Yet growth in this country is falling and not because of Ukraine or Covid or Brexit. Since the 1950s, the rate of growth adjusted for inflation has been on a gentle but compelling downward trend. Our economy has become more stagnant and dependent on debt. It is reasonable to pretend that it will return by conjuring Britain into an AI free-for-all or a cheerful green industrial giant. Employment? One in four employees is on a low weekly wage – either because the pay is too low or the hours are insufficient – while the average real wage has been flatlining for years.
Much of this analysis comes from a new book, When Nothing Works, written by a group of scholars. Despite specializing in economics and accountancy, what they have produced is an essential text for understanding British government: the polarized politics of an increasingly unequal and increasingly stagnant society.
Take the issue at the top of today’s agenda: wages. Why can’t you and I bring more money? Because of the lack of productivity, say the politicians. However, researchers point out how labor has taken a smaller and smaller share of economic output since the 1970s.
If the same share of GDP was paid in wages today as in 1976, the average working-age household would have an extra £9,744 a year. We don’t lose that 10 grand a year because of laziness at work but because politicians from Thatcher onward have been breaking up trade unions, undermining workers’ rights, and strangling results as a “flexible labor market”. What they have created is a low-wage workforce, in a low-growth country ruled by politicians with low ambitions for all who are holding themselves back.

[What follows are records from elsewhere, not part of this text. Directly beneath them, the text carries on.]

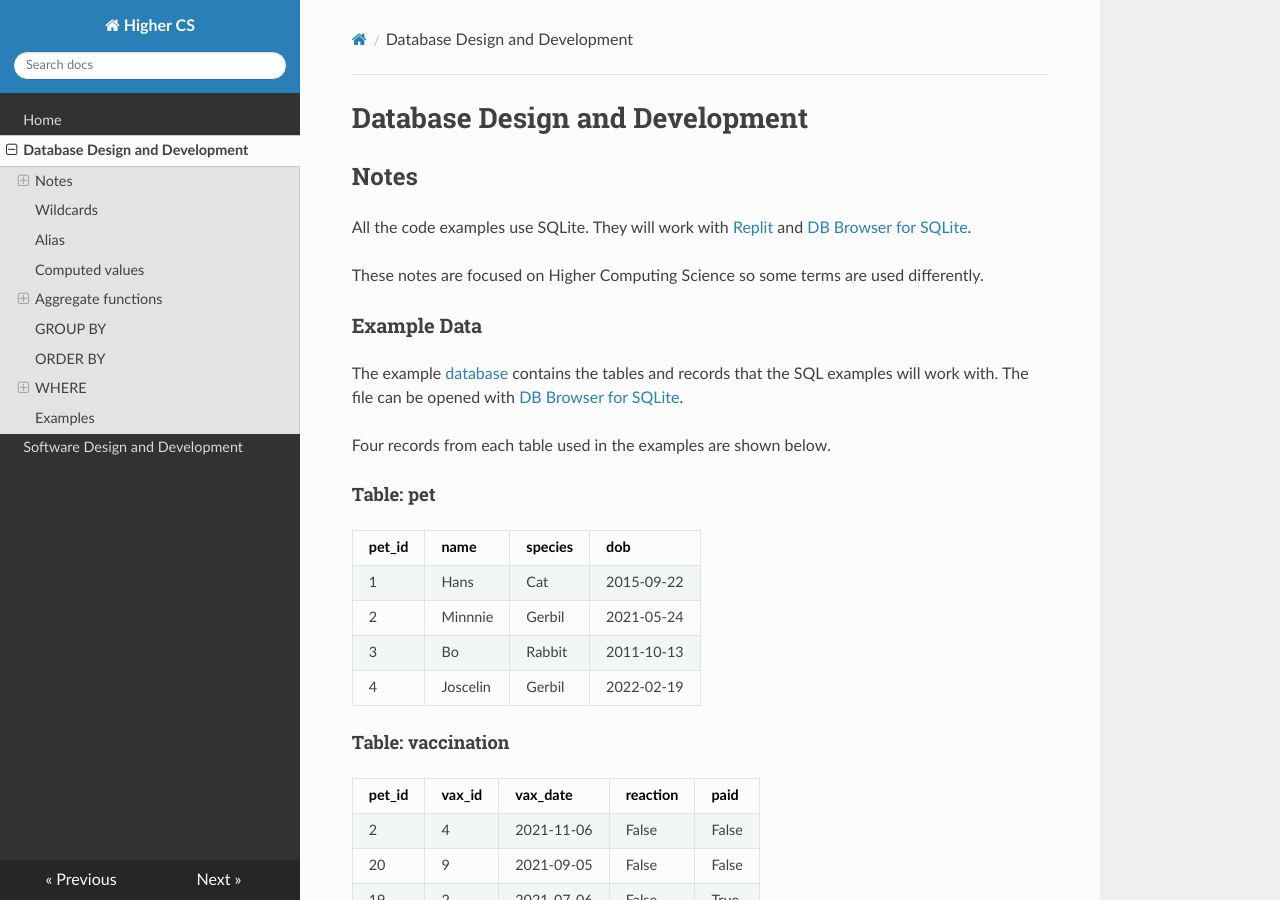
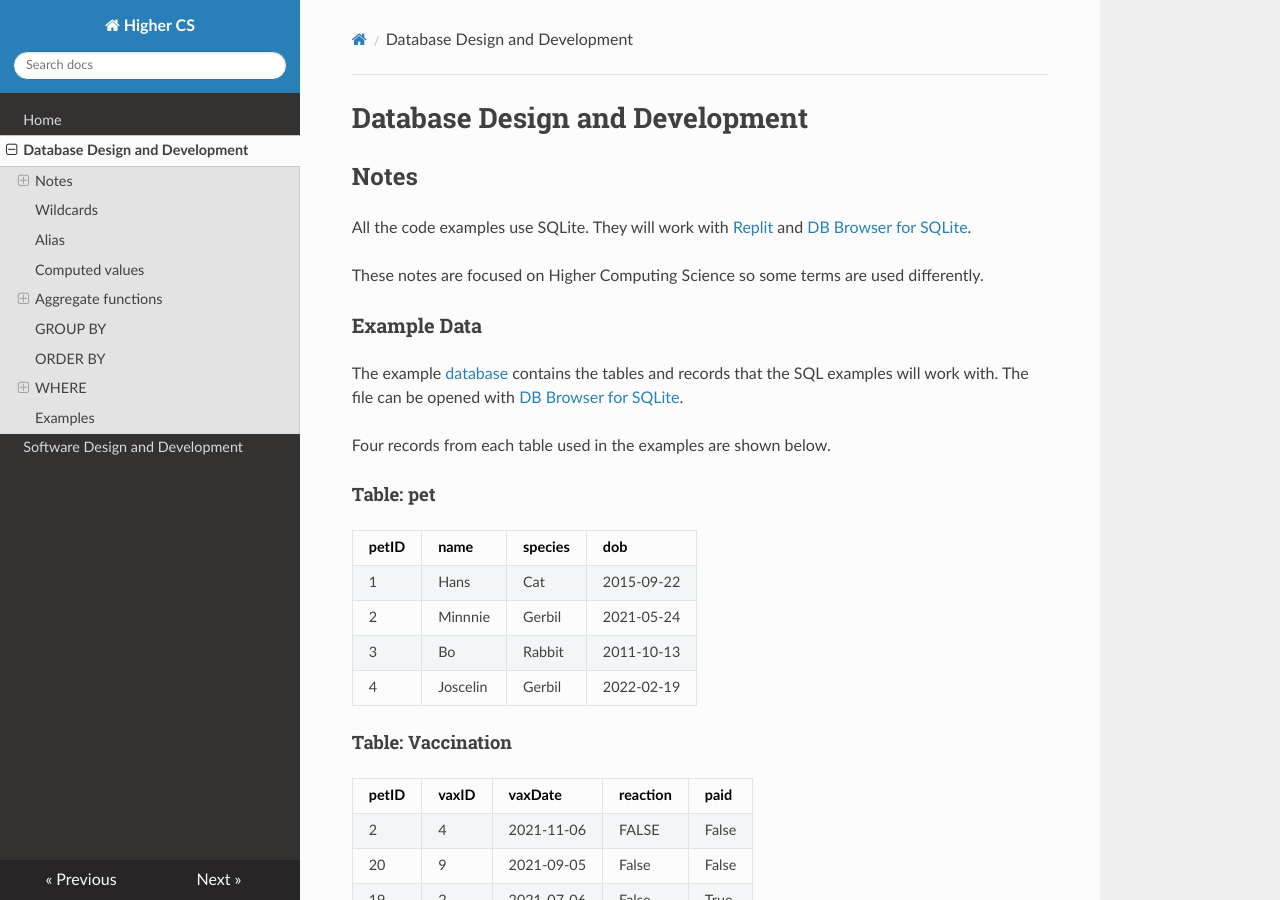
Before and after one commit to MrFriendCS/H-CS, an MkDocs documentation site: the page built from docs/H-CS-DDD.md, in a window 1280 px wide and 900 px high. Built offline with MkDocs 1.6.1, drawn with Linux system fonts in a browser that asks for light colours; nearby versions of some CDN libraries.

Commit message:
docs/H-CS-DDD.md updated from https://stackedit.io/

```diff
--- a/docs/H-CS-DDD.md
+++ b/docs/H-CS-DDD.md
@@ -15,22 +15,22 @@ Four records from each table used in the examples are shown below.
 #### Table: pet
 
 
-| pet_id | name     | species | dob |
-| ------ | ----     | ------- | --- |
-| 1      | Hans     | Cat     | 2015-09-22 |
-| 2      | Minnnie  | Gerbil  | 2021-05-24 |
-| 3	     | Bo       | Rabbit  | 2011-10-13 |
-| 4      | Joscelin | Gerbil  | 2022-02-19 |
+| petID | name     | species | dob |
+| ----- | ----     | ------- | --- |
+| 1     | Hans     | Cat     | 2015-09-22 |
+| 2     | Minnnie  | Gerbil  | 2021-05-24 |
+| 3	    | Bo       | Rabbit  | 2011-10-13 |
+| 4     | Joscelin | Gerbil  | 2022-02-19 |
 
-####  Table: vaccination
+####  Table: Vaccination
 
 
-| pet_id | vax_id | vax_date   | reaction | paid |
-| ------ | ------ | --------   | -------- | ---- |
-| 2      | 4      | 2021-11-06 | False    | False |
-| 20     | 9      | 2021-09-05 | False    | False |
-| 19     | 2      | 2021-07-06 | False    | True |
-| 9      | 8      | 2021-03-05 | False    | False |
+| petID | vaxID | vaxDate    | reaction | paid |
+| ----- | ----- | -------    | -------- | ---- |
+| 2     | 4     | 2021-11-06 | FALSE    | False |
+| 20    | 9     | 2021-09-05 | False    | False |
+| 19    | 2     | 2021-07-06 | False    | True |
+| 9     | 8     | 2021-03-05 | False    | False |
 
 #### Table: vaccine
 
```
Also changed, not shown: other parts of docs/H-CS-DDD.md (+2 -2 lines).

“Your pride’s prayer has been answered,” Basil advised Dorian, when he had seen the picture and its terrible truth. “Your prayer of repentance will also be answered.” When Nothing Works is inevitably called pessimistic, but it is not. Realism comes from facing who we are and letting go of the pretense that a miracle of growth is imminent. Instead of trying to improve the “economy”, it’s time to improve our people: to make sure they have the basics they need to live a life without anger and flourish freely. It will come from distribution rather than growth, from the replacement of businesses acquired by equity. Such ideas will not go down well in SW1, where Tory and Labor are increasingly anti-pluralism and broken in their dogmatism. Self-knowledge is the hardest knowledge, as one of the authors of the book, Karel Williams, says. And self-deception leads to disaster.
Unable to face his disgusting self-image, Dorian cut the image. He will be found by the servants. “A dead man was lying on the floor, dressed in night clothes, with a knife in his heart. He was withered, wrinkled and disgusting in the face. It wasn’t until they examined the rings that they knew who it was .